Brief
Filter the entries below, keeping only lines with the word "README".

Material to process
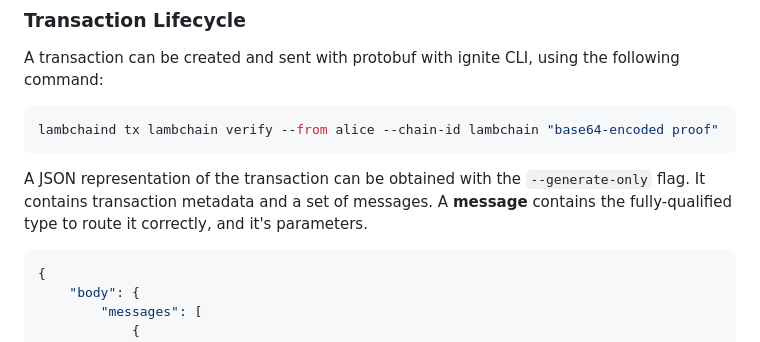
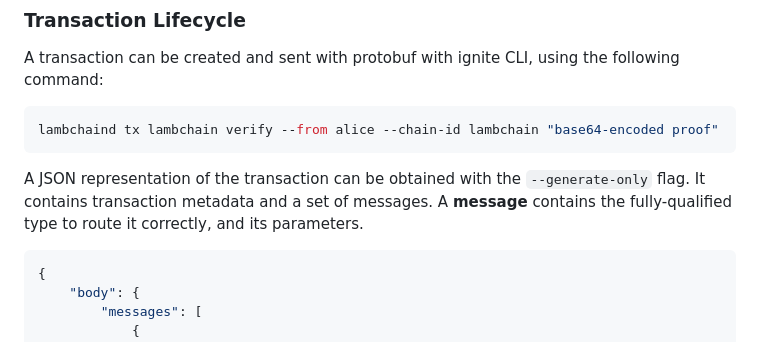
Before and after one commit to eminmtas/aligned_layer_tendermint, a Markdown page: README.md, the part around the change. Drawn GitHub-style.

Commit message:
Fix syntax mistake in README.md
Co-authored-by: GabrielSac <38444956+GabrielSac@users.noreply.github.com>

````diff
--- a/README.md
+++ b/README.md
@@ -83,7 +83,7 @@ A transaction can be created and sent with protobuf with ignite CLI, using the f
 lambchaind tx lambchain verify --from alice --chain-id lambchain "base64-encoded proof"
 ```
 
-A JSON representation of the transaction can be obtained with the `--generate-only` flag. It contains transaction metadata and a set of messages. A **message** contains the fully-qualified type to route it correctly, and it's parameters.
+A JSON representation of the transaction can be obtained with the `--generate-only` flag. It contains transaction metadata and a set of messages. A **message** contains the fully-qualified type to route it correctly, and its parameters.
 
 ```json
 {
````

Answer section
Before and after one commit to eminmtas/aligned_layer_tendermint, a Markdown page: README.md, the part around the change. Drawn GitHub-style.
Fix syntax mistake in README.md
--- a/README.md
+++ b/README.md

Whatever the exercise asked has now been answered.